Emergency Supplies: It’s all about the lids

...toilet seat lid I have here is called Luggable Loo Seat Cover and, miraculously, it is made in Canada. I bought it at REI. The other lid is called a Gamma Seal, and it is USA made. Do I see a trend, here? Anyway, this I found at an Army surplus store. The Gamma Seal is a two part lid that fits most 3-7 gallon buckets.

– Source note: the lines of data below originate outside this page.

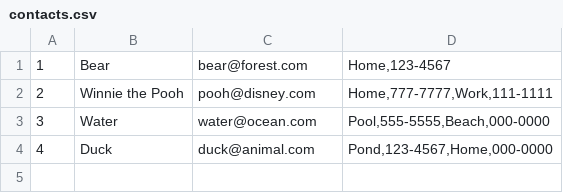
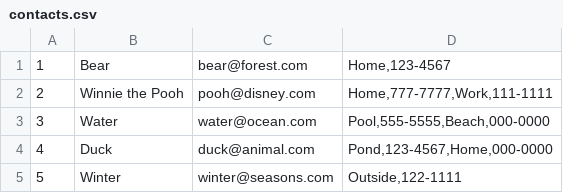
Before and after one commit to inklin/contact-list, a CSV file: contacts.csv, drawn as a sheet; the diff names each change by its address in the sheet, - before the commit and + after, or states it on an @@ line.

```diff
--- a/contacts.csv
+++ b/contacts.csv
+row 5: 5 | Winter | winter@seasons.com | Outside,122-1111
```
Also changed, not shown: 2 other files.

One part of the lid is an adapter ring that snaps on the rim bucket. (“Snaps” is a euphemism for “Fits on after...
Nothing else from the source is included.